WORK REQUEST. From the records that follow, copy every line in which "message" appears.

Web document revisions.
■ ■ ■ ■ ■
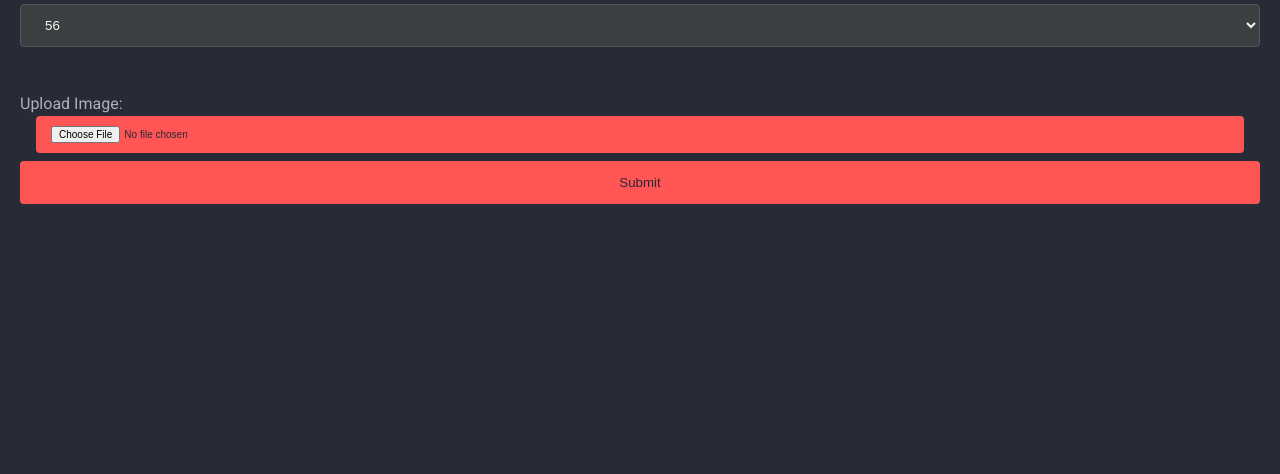
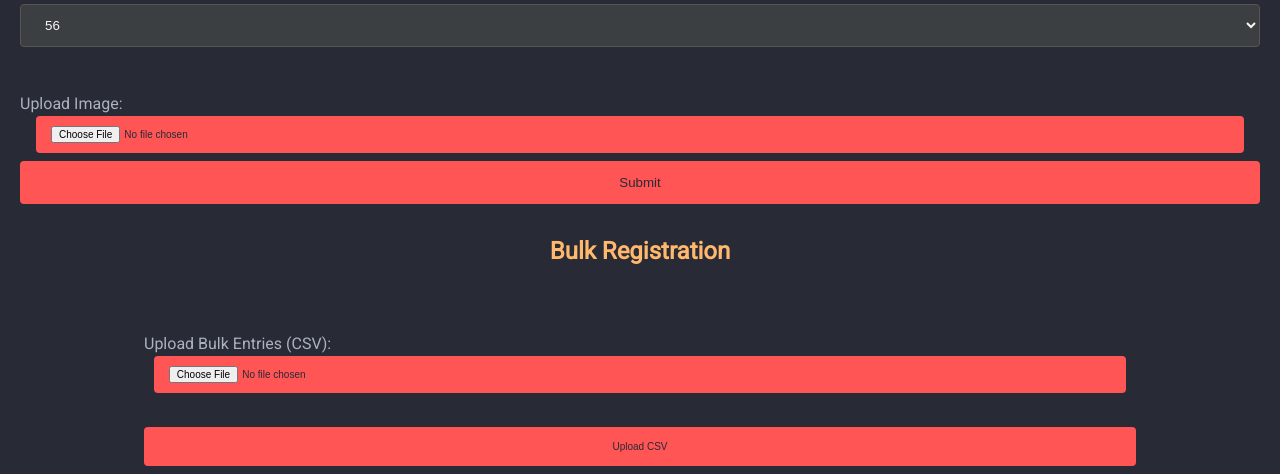
Before and after one commit to mkingopng/apl_aws, a Flask app: template templates/entry.html in a window 1280 px wide. Shown: the part 1580-2054 px from the top of the page. Before the commit the page ends 1784 px from the top, so only its background shows below. Run offline with Flask 3, Linux system fonts and the light colour scheme; the template is opened without the code that fills it, so the values that code supplies are empty; parts of the project's set-up code (start-up, migrations or seed data) failed here and were passed over.

Commit message:
Ok problem sorted. bulk upload now working, but realise the need for lots of testing/coerc

```diff
--- a/app.py
+++ b/app.py
@@ -114,6 +114,45 @@ def entry():
         'entry.html',
         my_variable=my_variable
     )
+
+
+@app.route('/bulk_upload', methods=['POST'])
+def bulk_upload():
+    """
+    Route to handle the bulk upload of lifters.
+    :return:
+    """
+    try:
+        if 'file' not in request.files:
+            flash('No file part', 'error')
+            return redirect(request.url)
+
+        file = request.files['file']
+        if file.filename == '':
+            flash('No selected file', 'error')
+            return redirect(request.url)
+
+        if file and allowed_file(file.filename):
+            # Process the file here
+            lifters = handler.process_csv(file)
+            for lifter in lifters:
+                handler.add_lifter(lifter)
+            flash('Bulk upload successful!', 'success')
+    except Exception as e:
+        app.logger.error(f"Error in bulk_upload: {e}")
+        flash(f"An error occurred: {e}", 'error')
+
+    return redirect(url_for('entry'))
+
+
+def allowed_file(filename):
+    """
+    Check if the file extension is allowed.
+    :param filename:
+    :return:
+    """
+    return '.' in filename and \
+           filename.rsplit('.', 1)[1].lower() in {'csv'}
 
 
 @app.route('/summary_of_lifters')
--- a/templates/entry.html
+++ b/templates/entry.html
@@ -245,6 +245,14 @@
         <input type="submit" value="Submit">
     </form>
 
+    <!-- Bulk Upload Form -->
+    <h2>Bulk Registration</h2>
+    <form id="bulkUploadForm" action="/bulk_upload" method="post" enctype="multipart/form-data" style="width: 80%; margin: auto; margin-top: 30px;">
+        <label for="bulkFile">Upload Bulk Entries (CSV):</label>
+        <input type="file" id="file" name="file" accept=".csv" class="file-upload-button"><br><br>
+        <input type="submit" value="Upload CSV" class="file-upload-button">
+    </form>
+
     <!-- Flash message display -->
     {% for category, message in get_flashed_messages(with_categories=true) %}
     <div class="flash {{ category }}">{{ message }}</div>
@@ -301,6 +309,23 @@
 
         xhr.send(formData); // send the form data
     };
+
+    function submitBulkUpload() {
+        var fileInput = document.getElementById('bulkFileInput');
+        var file = fileInput.files[0];
+
+        if (file) {
+            // Implement the logic to handle the CSV file
+            // You may need to send it to the server via AJAX
+            // Example: var formData = new FormData(); formData.append('file', file);
+            // Then send formData using XMLHttpRequest or fetch API
+            // validations:
+            // user feedback
+            //
+        } else {
+            alert("Please select a file to upload.");
+        }
+    }
 </script>
 
 <script>
```
Also changed, not shown: dynamodb_utilities.py (+23 -0 lines), README.md.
■ ■ ■ ■ ■
EXPECTED ANSWER.
Commit message:
     <!-- Flash message display -->
     {% for category, message in get_flashed_messages(with_categories=true) %}
     <div class="flash {{ category }}">{{ message }}</div>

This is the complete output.